Your goal:
Output what the records say, word for word, with no images.

---------- Material supplied ----------

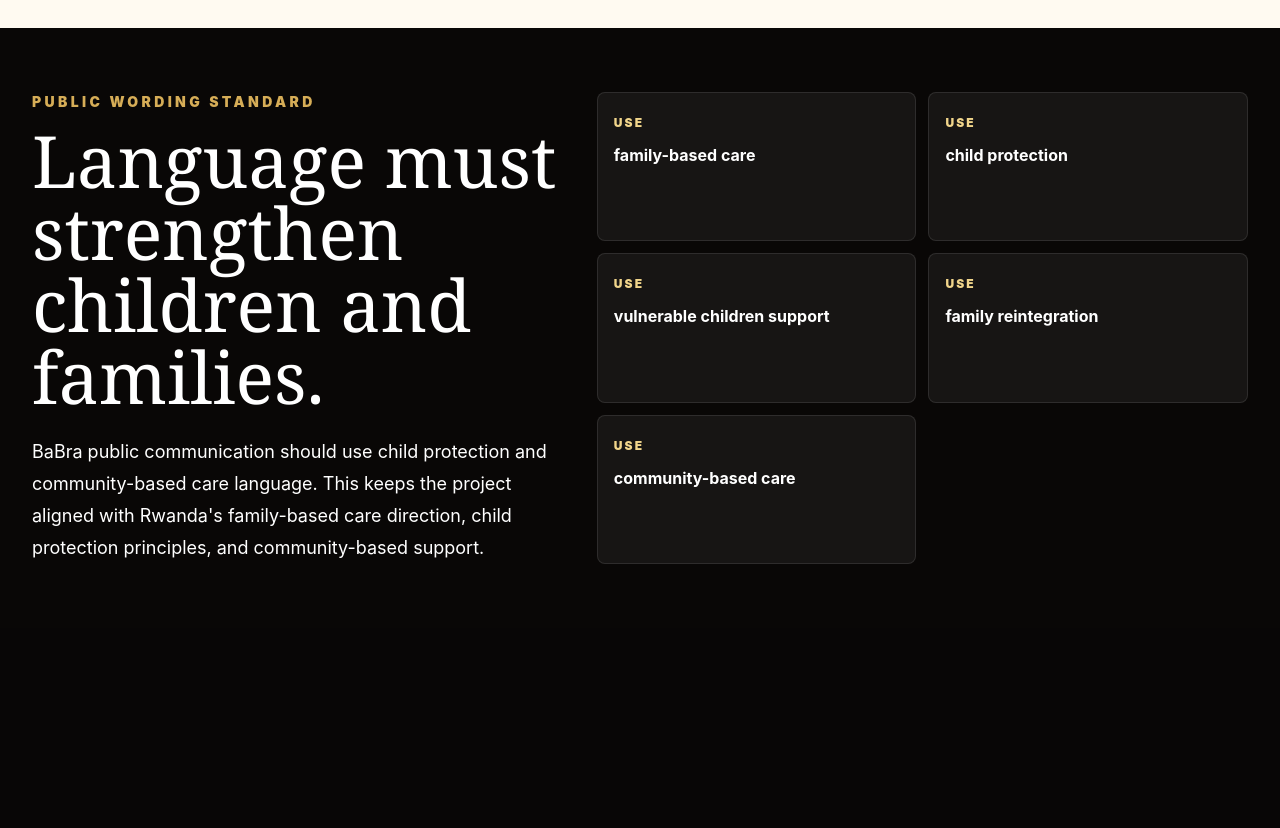
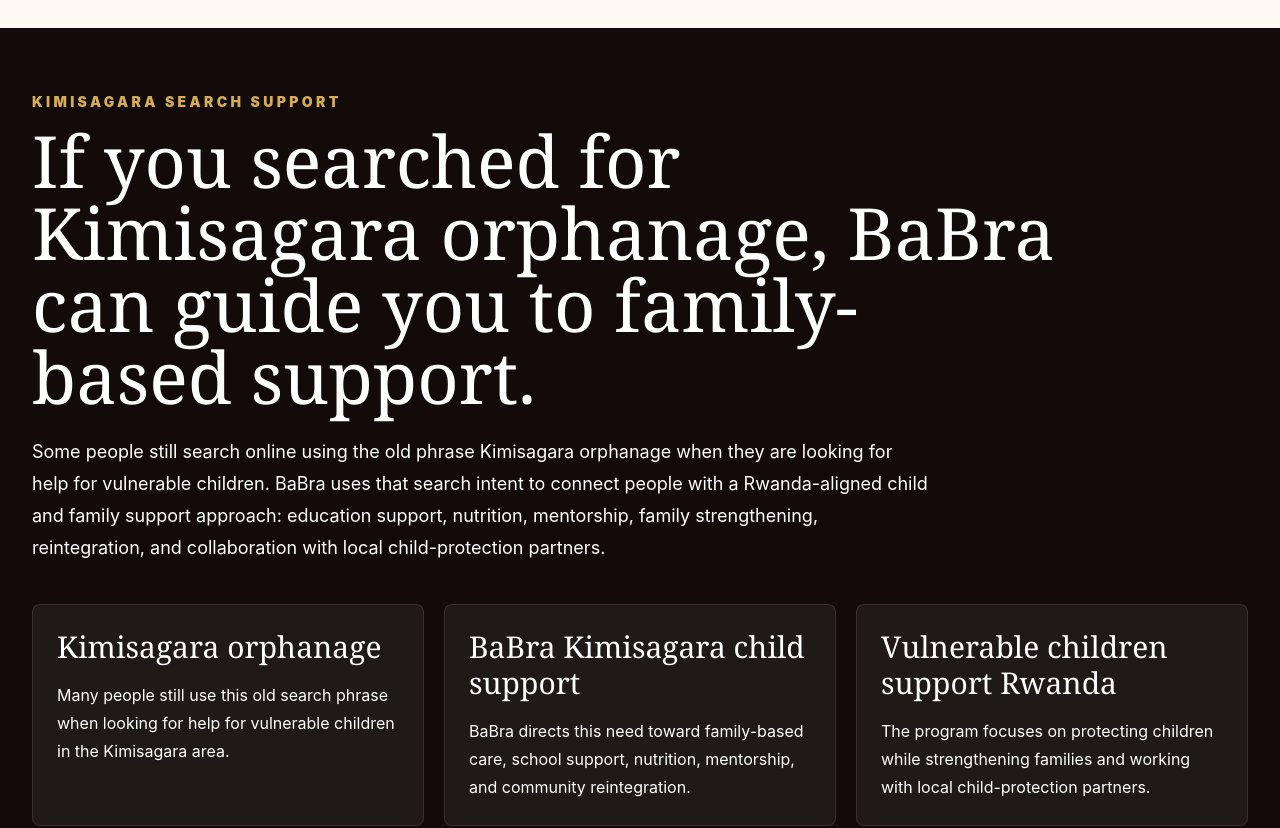
Before and after one commit to BaBraTv/babra-website-public, a Next.js app: page /child-family-support in a window 1280 px wide. Shown: the part 1580-2408 px from the top of the page. Before the commit the page ends 2208 px from the top, so only its background shows below. Built offline with nearby package versions, Linux system fonts and the light colour scheme.

Commit message:
Add Kimisagara child support SEO intent

```diff
--- a/app/child-family-support/page.tsx
+++ b/app/child-family-support/page.tsx
@@ -5,6 +5,12 @@
   ["Mentorship and talent", "Mentorship, life skills, confidence building, talent development, and positive role-model support."],
   ["Inclusive support", "Support for vulnerable children, including children with disabilities, with dignity and practical access needs in mind."],
   ["Partner collaboration", "Work with local authorities, child protection partners, schools, and community leaders for accountable support."],
+];
+
+const searchIntentTerms = [
+  ["Kimisagara orphanage", "Many people still use this old search phrase when looking for help for vulnerable children in the Kimisagara area."],
+  ["BaBra Kimisagara child support", "BaBra directs this need toward family-based care, school support, nutrition, mentorship, and community reintegration."],
+  ["Vulnerable children support Rwanda", "The program focuses on protecting children while strengthening families and working with local child-protection partners."],
 ];
 
 const wordingRules = [
@@ -16,9 +22,18 @@
 ];
 
 export const metadata = {
-  title: "BaBra Child & Family Support",
+  title: "BaBra Child & Family Support | Kimisagara Vulnerable Children Support",
   description:
-    "BaBra Child & Family Support focuses on family-based care, education support, nutrition, mentorship, vulnerable children support, and family reintegration in Rwanda."
+    "People searching for Kimisagara orphanage can find BaBra Child & Family Support, a Rwanda-aligned family-based care program for education, nutrition, mentorship, vulnerable children support, and family reintegration.",
+  keywords: [
+    "Kimisagara orphanage",
+    "Kimisagara vulnerable children support",
+    "BaBra Child & Family Support",
+    "family-based care Rwanda",
+    "child protection Rwanda",
+    "vulnerable children support Rwanda",
+    "family reintegration Rwanda"
+  ]
 };
 
 export default function ChildFamilySupportPage() {
@@ -61,6 +76,24 @@
         </div>
       </section>
 
+      <section className="bg-[#120b09] px-5 py-16 text-white md:px-8">
+        <div className="mx-auto max-w-7xl">
+          <p className="text-sm font-black uppercase tracking-[0.24em] text-[#d6ad57]">Kimisagara search support</p>
+          <h2 className="mt-3 max-w-5xl font-serif text-5xl leading-none md:text-7xl">If you searched for Kimisagara orphanage, BaBra can guide you to family-based support.</h2>
+          <p className="mt-6 max-w-4xl text-lg leading-8 text-white/64">
+            Some people still search online using the old phrase Kimisagara orphanage when they are looking for help for vulnerable children. BaBra uses that search intent to connect people with a Rwanda-aligned child and family support approach: education support, nutrition, mentorship, family strengthening, reintegration, and collaboration with local child-protection partners.
+          </p>
+          <div className="mt-10 grid gap-5 md:grid-cols-3">
+            {searchIntentTerms.map(([title, text]) => (
+              <article key={title} className="rounded-lg border border-white/10 bg-white/[0.06] p-6">
+                <h3 className="font-serif text-3xl">{title}</h3>
+                <p className="mt-4 leading-7 text-white/64">{text}</p>
+              </article>
+            ))}
+          </div>
+        </div>
+      </section>
+
       <section className="px-5 py-16 md:px-8">
         <div className="mx-auto grid max-w-7xl gap-8 lg:grid-cols-[0.9fr_1.1fr]">
           <div>
```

----------

Exercise answer:
Before and after one commit to BaBraTv/babra-website-public, a Next.js app: page /child-family-support in a window 1280 px wide. Shown: the part 1580-2408 px from the top of the page. Before the commit the page ends 2208 px from the top, so only its background shows below. Built offline with nearby package versions, Linux system fonts and the light colour scheme.

Commit message:
Add Kimisagara child support SEO intent

```diff
--- a/app/child-family-support/page.tsx
+++ b/app/child-family-support/page.tsx
@@ -5,6 +5,12 @@
   ["Mentorship and talent", "Mentorship, life skills, confidence building, talent development, and positive role-model support."],
   ["Inclusive support", "Support for vulnerable children, including children with disabilities, with dignity and practical access needs in mind."],
   ["Partner collaboration", "Work with local authorities, child protection partners, schools, and community leaders for accountable support."],
+];
+
+const searchIntentTerms = [
+  ["Kimisagara orphanage", "Many people still use this old search phrase when looking for help for vulnerable children in the Kimisagara area."],
+  ["BaBra Kimisagara child support", "BaBra directs this need toward family-based care, school support, nutrition, mentorship, and community reintegration."],
+  ["Vulnerable children support Rwanda", "The program focuses on protecting children while strengthening families and working with local child-protection partners."],
 ];
 
 const wordingRules = [
@@ -16,9 +22,18 @@
 ];
 
 export const metadata = {
-  title: "BaBra Child & Family Support",
+  title: "BaBra Child & Family Support | Kimisagara Vulnerable Children Support",
   description:
-    "BaBra Child & Family Support focuses on family-based care, education support, nutrition, mentorship, vulnerable children support, and family reintegration in Rwanda."
+    "People searching for Kimisagara orphanage can find BaBra Child & Family Support, a Rwanda-aligned family-based care program for education, nutrition, mentorship, vulnerable children support, and family reintegration.",
+  keywords: [
+    "Kimisagara orphanage",
+    "Kimisagara vulnerable children support",
+    "BaBra Child & Family Support",
+    "family-based care Rwanda",
+    "child protection Rwanda",
+    "vulnerable children support Rwanda",
+    "family reintegration Rwanda"
+  ]
 };
 
 export default function ChildFamilySupportPage() {
@@ -61,6 +76,24 @@
         </div>
       </section>
 
+      <section className="bg-[#120b09] px-5 py-16 text-white md:px-8">
+        <div className="mx-auto max-w-7xl">
+          <p className="text-sm font-black uppercase tracking-[0.24em] text-[#d6ad57]">Kimisagara search support</p>
+          <h2 className="mt-3 max-w-5xl font-serif text-5xl leading-none md:text-7xl">If you searched for Kimisagara orphanage, BaBra can guide you to family-based support.</h2>
+          <p className="mt-6 max-w-4xl text-lg leading-8 text-white/64">
+            Some people still search online using the old phrase Kimisagara orphanage when they are looking for help for vulnerable children. BaBra uses that search intent to connect people with a Rwanda-aligned child and family support approach: education support, nutrition, mentorship, family strengthening, reintegration, and collaboration with local child-protection partners.
+          </p>
+          <div className="mt-10 grid gap-5 md:grid-cols-3">
+            {searchIntentTerms.map(([title, text]) => (
+              <article key={title} className="rounded-lg border border-white/10 bg-white/[0.06] p-6">
+                <h3 className="font-serif text-3xl">{title}</h3>
+                <p className="mt-4 leading-7 text-white/64">{text}</p>
+              </article>
+            ))}
+          </div>
+        </div>
+      </section>
+
       <section className="px-5 py-16 md:px-8">
         <div className="mx-auto grid max-w-7xl gap-8 lg:grid-cols-[0.9fr_1.1fr]">
           <div>
```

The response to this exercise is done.